1. quinolones (superb gram-negative coverage)
2. extended specturm penicillins (meziocillin, piperacillin and ticarcillin)
3. 3rd or 4th generation cephalosporins
4. imipenem
5. meropenem

Of this group, imipenem and meropenem have the broadest spectrum of activity including gram-positive organisms as well as aerobic and anaerobic gram-negative rods.
What are the best antibiotics for treating gram-negative infections?

Although it is tempting to always use the broadest antibiotics, in fact this wipes out _________ and ________.

Choose the narrowest spectrum possible and narrow therapy promptly when culture results are available.
Although it is tempting to always use the broadest antibiotics, in fact this wipes out NORMAL COLONIZING GUT AND VAGINAL FLORA.

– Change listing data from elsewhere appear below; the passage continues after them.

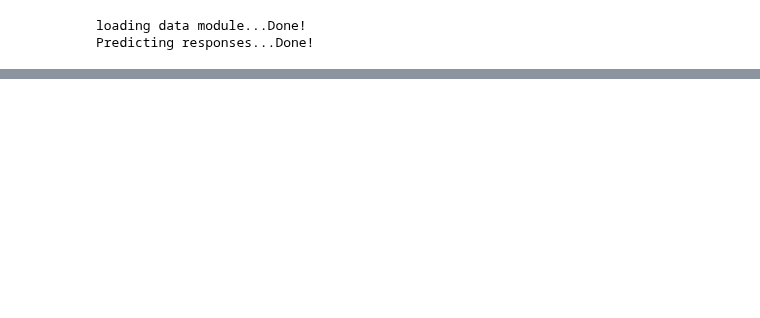
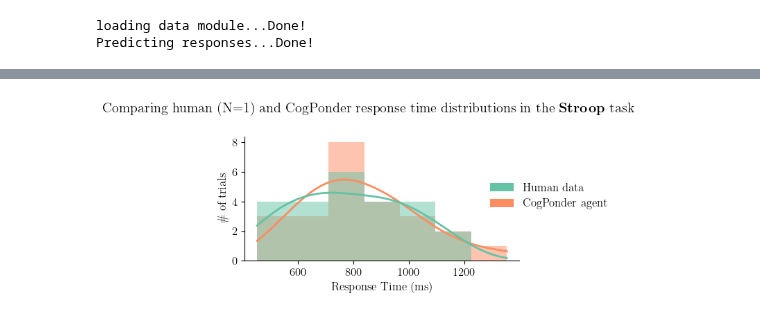
Before and after one commit to morteza/CogPonder, a Jupyter notebook: notebooks/Figures/Figure3-Stroop.ipynb, the cells around one changed output, grey strips where cells are left out. Cells and saved outputs as stored; diff of their text form; code cells hidden in the pictures; blank space fills up the shorter version.

```diff
--- a/notebooks/Figures/Figure3-Stroop.ipynb
+++ b/notebooks/Figures/Figure3-Stroop.ipynb
@@ -133,0 +132,36 @@ plt.show()
+# %%
+# Figure 4
+
+plot_data = pd.DataFrame({
+    'rt_true': rt_true * dataset.response_step_interval + non_decision_time,
+    'rt_pred': rt_pred * dataset.response_step_interval + non_decision_time,
+}).melt()
+
+g = sns.displot(
+    data=plot_data, x='value', hue='variable',
+    kind='hist', kde=True, fill=True, common_norm=False,
+    lw=0, alpha=.5, height=3, aspect=1.2,
+    kde_kws={'cut': 0, 'clip': (0, 2000)},
+    line_kws={'linewidth': 2},
+    palette='Set2',
+    hue_order=['rt_true', 'rt_pred'],
+    legend=True
+)
+
+# replace labels
+g._legend.set_title(None)
+g.legend.set_bbox_to_anchor((1.6, .5))
+for t, l in zip(g._legend.texts, ['Human data', 'CogPonder agent']):
+    t.set_text(l)
+
+g._legend.legendHandles[0].set_alpha(1)
+g._legend.legendHandles[1].set_alpha(1)
+
+g.ax.set(xlabel='Response Time (ms)', ylabel='\# of trials')
+
+plt.suptitle('Comparing human (N=1) and CogPonder response time distributions in the \\textbf{Stroop} task')
+plt.tight_layout()
+plt.savefig('outputs/figures/figure4-stroop.png', bbox_inches='tight', dpi=300)
+plt.show()
+# %% [output]
+[figure, added]
```
Also changed, not shown: parts of 3 cells of this notebook, 5 other files.
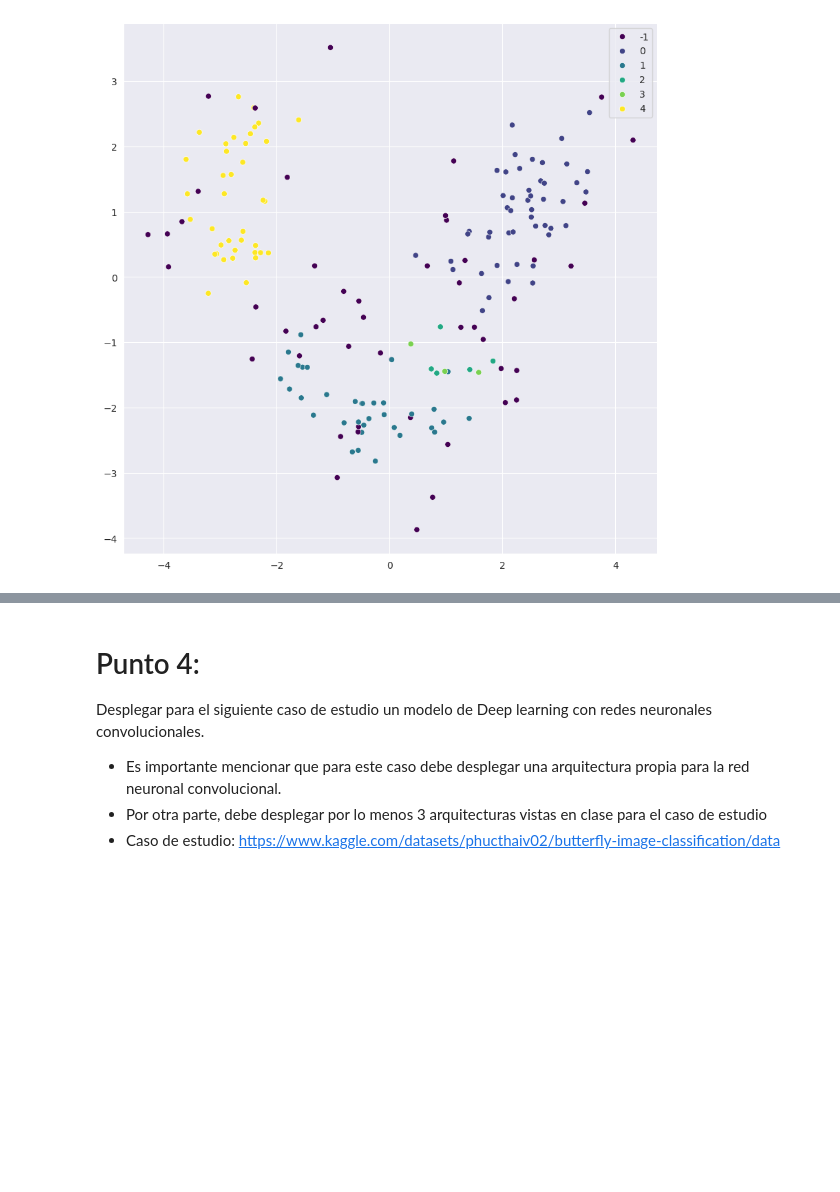
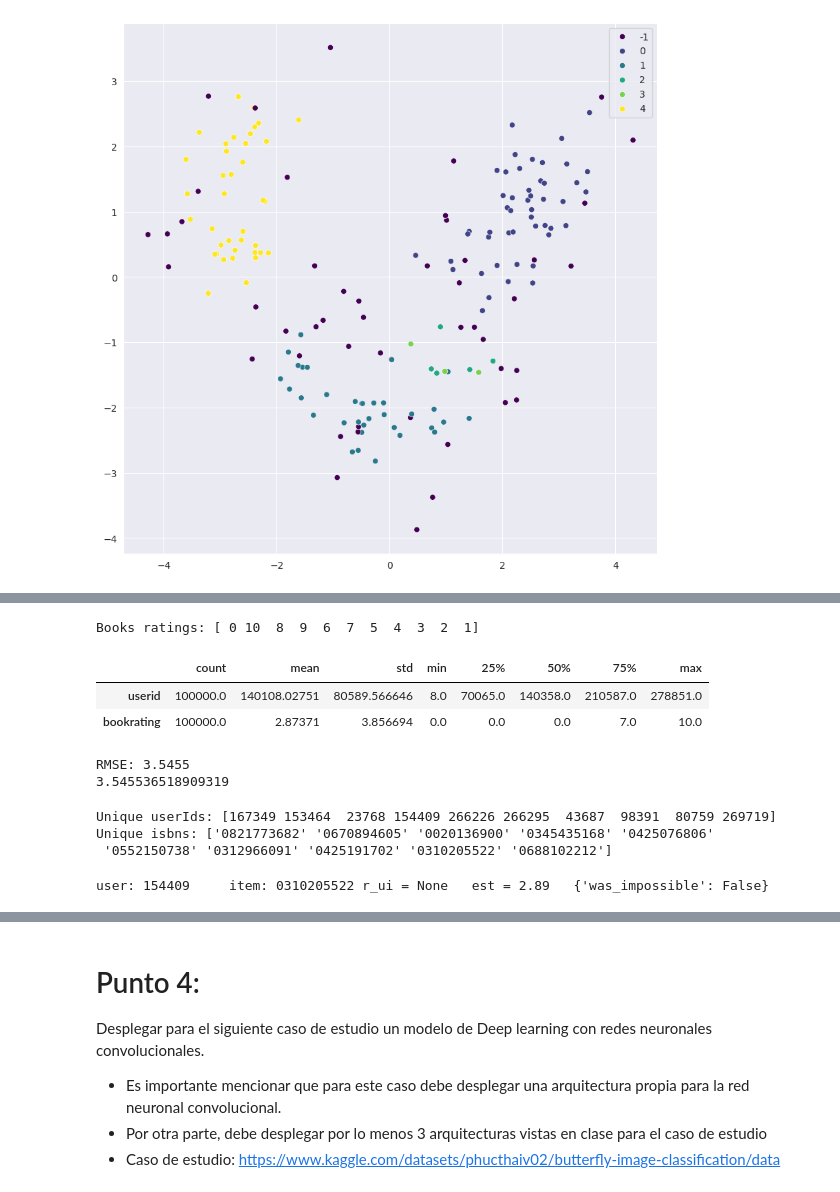
Before and after one commit to TalentoTech-IAA-2024/proyecto, a Jupyter notebook: Parte_1-3_Proyecto.ipynb, the cells around one changed output, grey strips where cells are left out. Drawn from its saved outputs; the diff is of its cells as text; code cells hidden in the pictures; blank space fills up the shorter version.

Commit message:
Punto_3: Sistemas de recomendacion

```diff
--- a/Parte_1-3_Proyecto.ipynb
+++ b/Parte_1-3_Proyecto.ipynb
@@ -671,2 +671,14 @@ Implementación de un sistema de recomendación con Scikit-surprise
 
 *   Caso de estudio: https://www.kaggle.com/datasets/arashnic/book-recommendation-dataset/data?select=Ratings.csv
+# %%
+import pandas as pd
+import numpy as np
+
+import pandas as pd
+import matplotlib.pyplot as plt
+import seaborn as sns
+
+sns.set_palette("magma")
+
+data = pd.read_csv('./data/Punto-3/Ratings.csv')
+data.info()
@@ -672,0 +696,4 @@ Implementación de un sistema de recomendación con Scikit-surprise
+# %%
+data_small = data.sample(n=100000)
+data_small.rename(columns={'User-ID': 'userid', 'ISBN': 'isbn', 'Book-Rating': 'bookrating'}, inplace=True)
+data_small.head()
@@ -672,0 +707,49 @@ Implementación de un sistema de recomendación con Scikit-surprise
+# %%
+print(f"Books ratings: {data_small['bookrating'].unique()}")
+# %% [output]
+Books ratings: [ 0 10  8  9  6  7  5  4  3  2  1]
+# %%
+data_small.describe().T
+# %% [output]
+|  | count | mean | std | min | 25% | 50% | 75% | max |
+| userid | 100000.0 | 140108.02751 | 80589.566646 | 8.0 | 70065.0 | 140358.0 | 210587.0 | 278851.0 |
+| bookrating | 100000.0 | 2.87371 | 3.856694 | 0.0 | 0.0 | 0.0 | 7.0 | 10.0 |
+# %%
+from surprise import Dataset, Reader, SVD
+from surprise import KNNBasic
+from surprise.model_selection import train_test_split
+from surprise import accuracy
+
+# reader guarda la escala de los valores que se tienen como rating
+reader = Reader(rating_scale=(0,10))
+
+data2 = Dataset.load_from_df(data_small[['userid','isbn','bookrating']],reader)
+trainset, testset = train_test_split(data2, test_size=0.20)
+
+model  = SVD()
+
+try:
+    model.fit(trainset)
+except Exception as e:
+    print(f"Error fitting model: {e}")
+
+predicciones = model.test(testset)
+print(accuracy.rmse(predicciones))
+# %% [output]
+RMSE: 3.5455
+3.545536518909319
+# %%
+# Display unique userIds and isbns
+print(f"Unique userIds: {data_small['userid'].unique()[:10]}")  # Show first 10 for brevity
+print(f"Unique isbns: {data_small['isbn'].unique()[:10]}")  # Show first 10 for brevity
+# %% [output]
+Unique userIds: [167349 153464  23768 154409 266226 266295  43687  98391  80759 269719]
+Unique isbns: ['0821773682' '0670894605' '0020136900' '0345435168' '0425076806'
+ '0552150738' '0312966091' '0425191702' '0310205522' '0688102212']
+# %%
+userId = 154409
+isbn = '0310205522'
+pred = model.predict(userId,isbn)
+print(pred)
+# %% [output]
+user: 154409     item: 0310205522 r_ui = None   est = 2.89   {'was_impossible': False}
```
Also changed, not shown: parts of 4 cells of this notebook, 1 other file.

Choose the narrowest spectrum possible and narrow therapy promptly when culture results are available.
What antibiotics provide excellent coverage for anaerobic infections?

Anaerobes can be either gram-negative or gram-positive; and are distinguished by their inability to grow well in the presence of oxygen. Their response to antibiotics is unque.

Anaerobic infections of the mouth are generally sensitive to _________ or ___________ .

By contract, anaerobes of the GI tract (especially Bacteroides fragilis) manufacture B-lactamase, therefore these "below the diaphragm anaerobe are frequently resistent to penicillin. The best anaerobe drugs in this situation are:
1.
2.
3.
4.
5.
Anaerobic infections of the mouth are generally sensitive to PENICILLIN or AMPICILLIN.

By contract, anaerobes of the GI tract (especially Bacteroides fragilis) manufacture B-lactamase, therefore these "below the diaphragm" anaerobes are frequently resistent to penicillin. The best anaerobe drugs in this situation are:
1. clindamycin
2. metronidazole
3. penicillin derivative with B-lactamase
4. cefotetan/cefoxitin
5. meropenem/imipenem
Best Drugs for Anaerobes:
1.
2.
3.
4.
5.
Best drugs for Anaerobes

1. clindamycin
2. metronidazole
3. penicillin derivative with B-lactamase
4. cefotetan/cefoxitin
5. meropenem/imipenem
How do you treat enterococcal infections?

These are difficult to treat.
Penicillin, ampicillin, vancomycin and linezolid are options. Ampicillin has the most activity, but resistance is growing.

For enterococcal bacteremia, ________ are frequently combined with ampicillin or vancomycin for synergy. Only about one third of enterococcal strains are sensitive to _________ .
For enterococcal bacteremia, AMINOGLYCOSIDES are frequently combined with ampicillin or vancomycin for synergy. Only about one third of enterococcal strains are sensitive to AMINOGLYCOSIDES.
What drugs are best for the atypical organisms Legionella, Chlamydia, Mycoplasma?

ERYTHROMYCIN and TETRACYCLINE are the traditional drugs for these infections.

AZITHROMYCIN and CLARITHROMYCIN are new medications in the same class as ERYTHROMYCIN and are just as effective against atypical organisms with the benefit of less frequent dosing and fewer side effects, but the drawback of higher cost.
________ and _______ are the traditional drugs for these infections.

________ and _______ are new medications in the same class as ________ and are just as effective against atypical organisms with the benefit of less frequent dosing and fewer side effects, but the drawback of higher cost.